Congress is gone. Yeah, I miss them, too.
All the members are off on a five-week recess, after which they’ll return for a few days, then go away again, then hobble back as lame ducks. This is going to do terrible things to the congress-ional approval rating, which had climbed all the way up to 17 percent at one point this year. Now it’s sunk to BP oil spill level, and it’s only a matter of time before we’re back to the point where poll respondents say they have a more favorable attitude toward “the U.S. becoming communist.”
You are probably wondering what your elected officials have been up to. Well, the best news is that House and Senate leaders worked out a plan to avoid a government shutdown for six more months by agreeing to just keep doing whatever it is we’re doing now.
This is known as “kicking the can down the road.” Failure to kick the can down the road can lead to “falling off the fiscal cliff.” There are so many of these crises looming that falling off a cliff should be reclassified as an Olympic event.
Just last week, Congress failed to protect the Postal Service from tumbling, and the service defaulted on a $5.5 billion payment for future retiree health benefits. It was the first time that the U.S. mail system failed to meet a financial obligation since Benjamin Franklin invented it.
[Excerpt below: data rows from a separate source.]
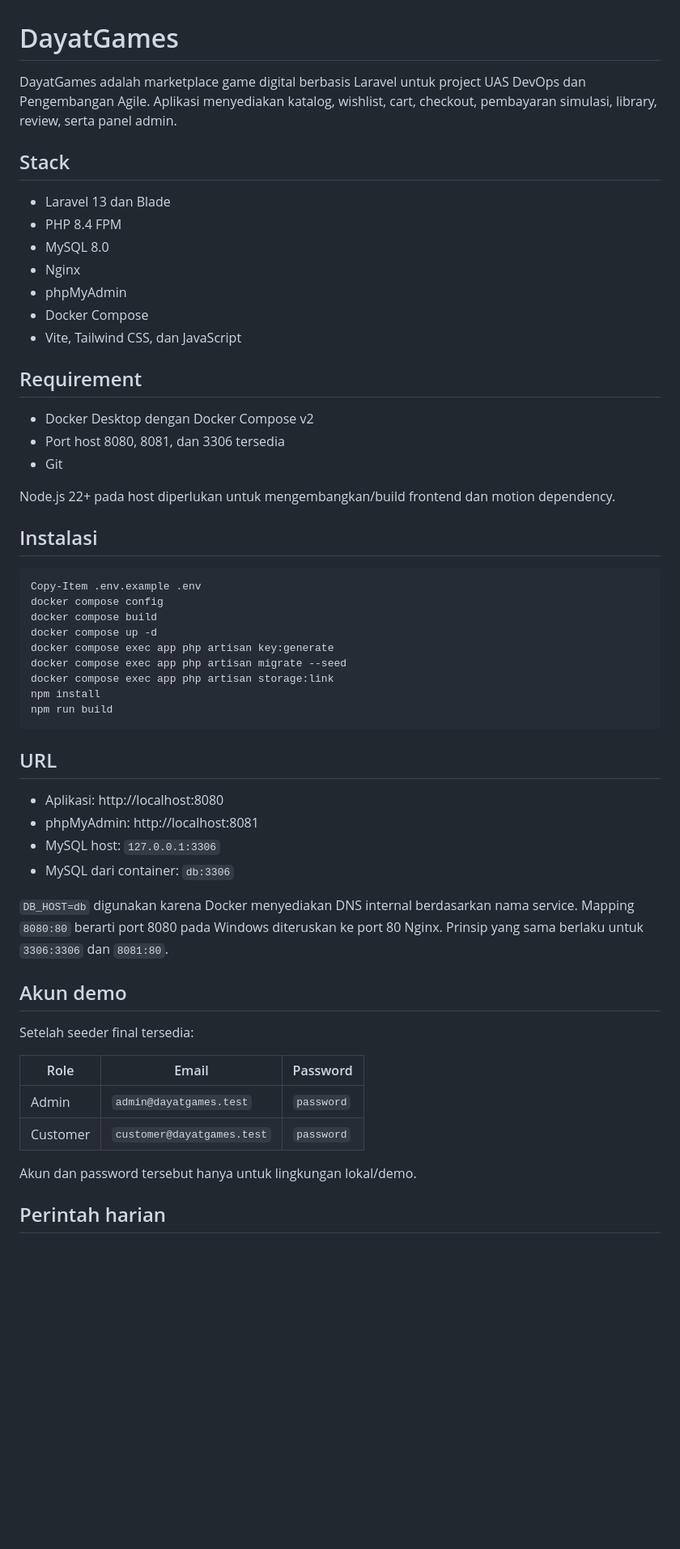
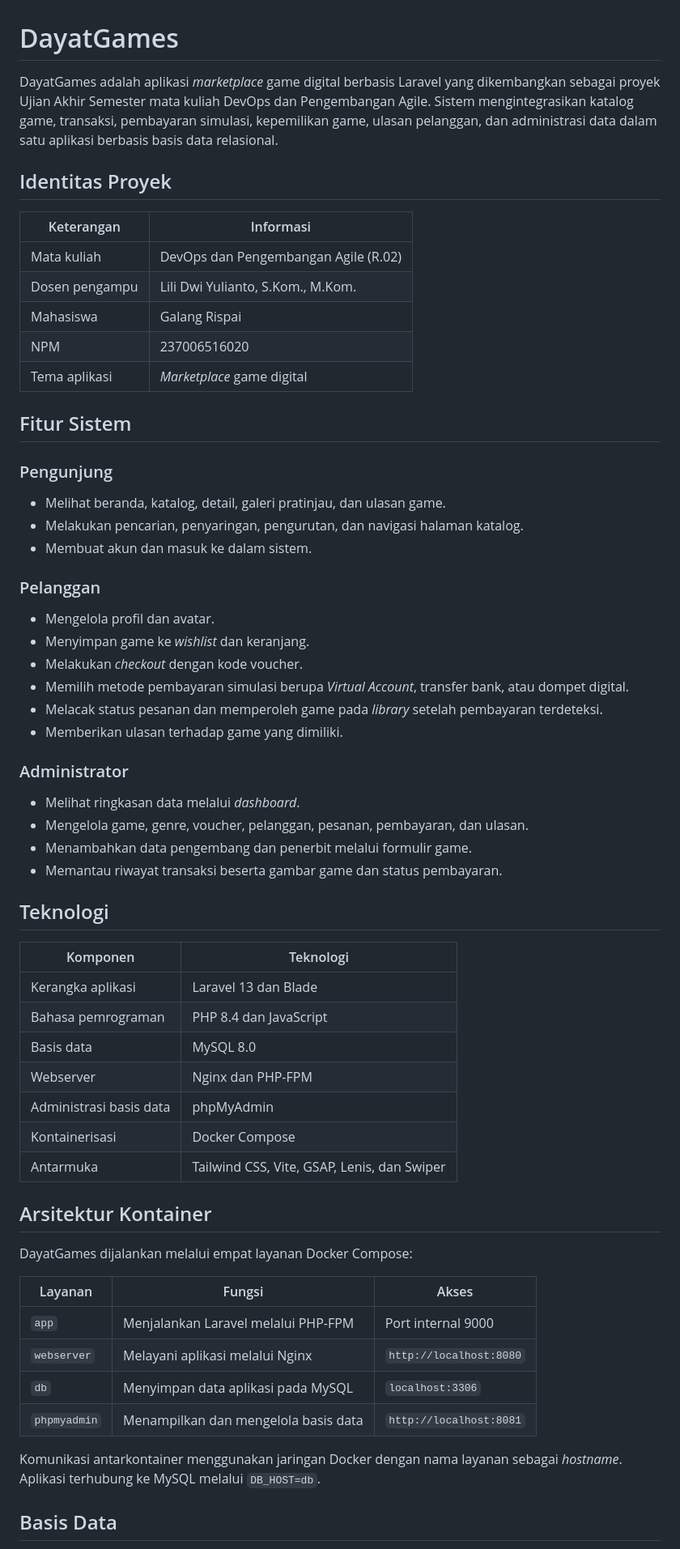
Before and after one commit to Langapatu/DayatGames-UAS-DevOps, a Markdown page: README.md, the part around one of its changes. Shown at 81% size. Drawn GitHub-style; blank space fills up the shorter version.

Commit message:
docs: present project README formally

````diff
--- a/README.md
+++ b/README.md
@@ -1,58 +1,65 @@
 # DayatGames
 
-DayatGames adalah marketplace game digital berbasis Laravel untuk project UAS DevOps dan Pengembangan Agile. Aplikasi menyediakan katalog, wishlist, cart, checkout, pembayaran simulasi, library, review, serta panel admin.
+DayatGames adalah aplikasi *marketplace* game digital berbasis Laravel yang dikembangkan sebagai proyek Ujian Akhir Semester mata kuliah DevOps dan Pengembangan Agile. Sistem mengintegrasikan katalog game, transaksi, pembayaran simulasi, kepemilikan game, ulasan pelanggan, dan administrasi data dalam satu aplikasi berbasis basis data relasional.
 
-## Stack
+## Identitas Proyek
 
-- Laravel 13 dan Blade
-- PHP 8.4 FPM
-- MySQL 8.0
-- Nginx
-- phpMyAdmin
-- Docker Compose
-- Vite, Tailwind CSS, dan JavaScript
+| Keterangan | Informasi |
+|---|---|
+| Mata kuliah | DevOps dan Pengembangan Agile (R.02) |
+| Dosen pengampu | Lili Dwi Yulianto, S.Kom., M.Kom. |
+| Mahasiswa | Galang Rispai |
+| NPM | 237006516020 |
+| Tema aplikasi | *Marketplace* game digital |
 
-## Requirement
+## Fitur Sistem
 
-- Docker Desktop dengan Docker Compose v2
-- Port host 8080, 8081, dan 3306 tersedia
-- Git
+### Pengunjung
 
-Node.js 22+ pada host diperlukan untuk mengembangkan/build frontend dan motion dependency.
+- Melihat beranda, katalog, detail, galeri pratinjau, dan ulasan game.
+- Melakukan pencarian, penyaringan, pengurutan, dan navigasi halaman katalog.
+- Membuat akun dan masuk ke dalam sistem.
 
-## Instalasi
+### Pelanggan
 
-```powershell
-Copy-Item .env.example .env
-docker compose config
-docker compose build
-docker compose up -d
-docker compose exec app php artisan key:generate
-docker compose exec app php artisan migrate --seed
-docker compose exec app php artisan storage:link
-npm install
-npm run build
-```
+- Mengelola profil dan avatar.
+- Menyimpan game ke *wishlist* dan keranjang.
+- Melakukan *checkout* dengan kode voucher.
+- Memilih metode pembayaran simulasi berupa *Virtual Account*, transfer bank, atau dompet digital.
+- Melacak status pesanan dan memperoleh game pada *library* setelah pembayaran terdeteksi.
+- Memberikan ulasan terhadap game yang dimiliki.
 
-## URL
+### Administrator
 
-- Aplikasi: http://localhost:8080
-- phpMyAdmin: http://localhost:8081
-- MySQL host: `127.0.0.1:3306`
-- MySQL dari container: `db:3306`
+- Melihat ringkasan data melalui *dashboard*.
+- Mengelola game, genre, voucher, pelanggan, pesanan, pembayaran, dan ulasan.
+- Menambahkan data pengembang dan penerbit melalui formulir game.
+- Memantau riwayat transaksi beserta gambar game dan status pembayaran.
 
-`DB_HOST=db` digunakan karena Docker menyediakan DNS internal berdasarkan nama service. Mapping `8080:80` berarti port 8080 pada Windows diteruskan ke port 80 Nginx. Prinsip yang sama berlaku untuk `3306:3306` dan `8081:80`.
+## Teknologi
 
-## Akun demo
+| Komponen | Teknologi |
+|---|---|
+| Kerangka aplikasi | Laravel 13 dan Blade |
+| Bahasa pemrograman | PHP 8.4 dan JavaScript |
+| Basis data | MySQL 8.0 |
+| Webserver | Nginx dan PHP-FPM |
+| Administrasi basis data | phpMyAdmin |
+| Kontainerisasi | Docker Compose |
+| Antarmuka | Tailwind CSS, Vite, GSAP, Lenis, dan Swiper |
 
-Setelah seeder final tersedia:
+## Arsitektur Kontainer
 
-| Role | Email | Password |
+DayatGames dijalankan melalui empat layanan Docker Compose:
+
+| Layanan | Fungsi | Akses |
 |---|---|---|
-| Admin | `admin@dayatgames.test` | `password` |
-| Customer | `customer@dayatgames.test` | `password` |
+| `app` | Menjalankan Laravel melalui PHP-FPM | Port internal 9000 |
+| `webserver` | Melayani aplikasi melalui Nginx | `http://localhost:8080` |
+| `db` | Menyimpan data aplikasi pada MySQL | `localhost:3306` |
+| `phpmyadmin` | Menampilkan dan mengelola basis data | `http://localhost:8081` |
 
-Akun dan password tersebut hanya untuk lingkungan lokal/demo.
+Komunikasi antarkontainer menggunakan jaringan Docker dengan nama layanan sebagai *hostname*. Aplikasi terhubung ke MySQL melalui `DB_HOST=db`.
 
-## Perintah harian
+## Basis Data
 
````
Also changed, not shown: other parts of README.md (+33 -65 lines).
The Postal Service has multiple financial problems, and, earlier this year, the Senate passed a bipartisan bill to deal with them. It would not have fixed everything, or even resolved the question of whether the strapped agency would be allowed to discontinue Saturday mail delivery as a cost-savings measure. “It’s not perfect,” admitted Sen. Tom Carper of Delaware, one of the sponsors.
At this point, the American public has been so beaten down by congressional gridlock that “it’s not perfect” sounds fine. In fact, we’d generally be willing to settle for “it’s pretty terrible, but at least it’s something.”
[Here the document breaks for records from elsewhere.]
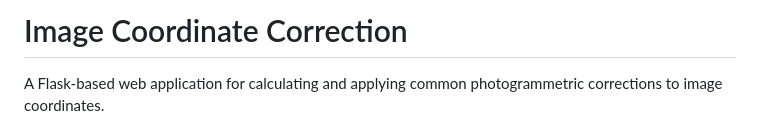
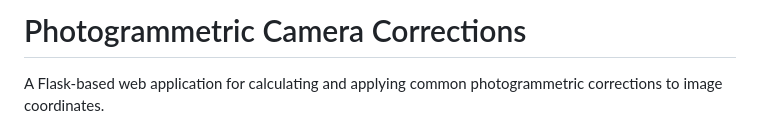
Before and after one commit to AsalGhasem/Photogrammetric-Camera-Corrections, a Markdown page: README.md, the part around the change. GitHub-like rendering.

```diff
--- a/README.md
+++ b/README.md
@@ -1,4 +1,4 @@
-# Image Coordinate Correction
+# Photogrammetric Camera Corrections
 
 A Flask-based web application for calculating and applying common photogrammetric corrections to image coordinates.
 
```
The Senate plan would have definitely been preferable to the Postal Service default, which could be followed by an all-purpose running-out-of-cash later this fall. Carper was pretty confident that if the House passed a postal bill of any stripe, the two sides could work out a compromise during the long August vacation. That would presumably be a watered-down version of imperfection, which, as I said, is exactly what we’re currently dreaming about.
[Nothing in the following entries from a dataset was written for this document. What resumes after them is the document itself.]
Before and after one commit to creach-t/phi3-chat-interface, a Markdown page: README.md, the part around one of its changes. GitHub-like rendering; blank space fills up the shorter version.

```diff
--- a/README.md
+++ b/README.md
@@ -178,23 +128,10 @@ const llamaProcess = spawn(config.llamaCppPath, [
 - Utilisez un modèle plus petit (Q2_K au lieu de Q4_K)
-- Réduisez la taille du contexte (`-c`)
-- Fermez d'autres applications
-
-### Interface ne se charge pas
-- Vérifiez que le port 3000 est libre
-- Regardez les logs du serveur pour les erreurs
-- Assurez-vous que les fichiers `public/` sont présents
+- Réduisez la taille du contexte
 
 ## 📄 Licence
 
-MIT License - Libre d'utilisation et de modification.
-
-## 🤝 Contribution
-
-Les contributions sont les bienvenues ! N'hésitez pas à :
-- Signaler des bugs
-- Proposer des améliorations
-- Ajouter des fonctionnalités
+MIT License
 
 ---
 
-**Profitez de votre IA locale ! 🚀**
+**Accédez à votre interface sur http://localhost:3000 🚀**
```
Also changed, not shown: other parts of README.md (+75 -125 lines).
But the House leadership wouldn’t bring anything up for a vote. Speaker John Boehner never said why. Perhaps he was afraid voters would blame his members for the closing of underused post offices. There is nothing Congress cares more about than post offices, 38 of which the House has passed bills to rename over the past 18 months.
So, no Postal Service bill. You can’t deal with every single thing, and the House had a lot on its to-do list, such as voting to repeal the Obama health care law on 33 separate occasions.
Meanwhile, the national farm program was teetering on the cliff.
The farm bill has long been a classic congressional compromise, combining aid to agriculture with the food stamp program, so there’s pretty much something for everybody. The Senate recently voted 64-35 to approve a new five-year authorization, which reformed some of the most egregious bad practices, like paying farmers not to grow crops. It was, I hardly need mention, not perfect.
Then, the House Agriculture Committee passed a bipartisan farm bill itself. Yes! In the House, people! Everybody was on board!
Then, the House leadership refused to allow it to go up for a vote. Boehner told reporters “no decision has been made” about what to do next, without giving any hint as to when said decision might be coming along.
The problem appears to be tea party hatred for the food stamp program. But who knows? Boehner isn’t saying. Maybe his members want the power to rename the farms.
The House Agriculture Committee chairman, Frank Lucas, just kept making sad little noises. Lucas is from Oklahoma. His state is having a terrible drought. It’s been more than 100 degrees there forever. As a gesture of appeasement, the leadership did allow passage of a narrow bill providing disaster relief to cattle and sheep ranchers. The Senate dismissed it as too little, too late.
Meanwhile, several attempts to get a bill passed on cybersecurity for the nation’s power grid, water supply and financial systems failed entirely.
Maybe Congress will pick up the ball when it comes back to town for a couple of weeks this fall before the election. But it already has a full agenda of futile, symbolic votes plus the crucial kicking the can down the road.
Maybe it’s possible to have a negative approval rating.Gail Collins is a New York Times columnist.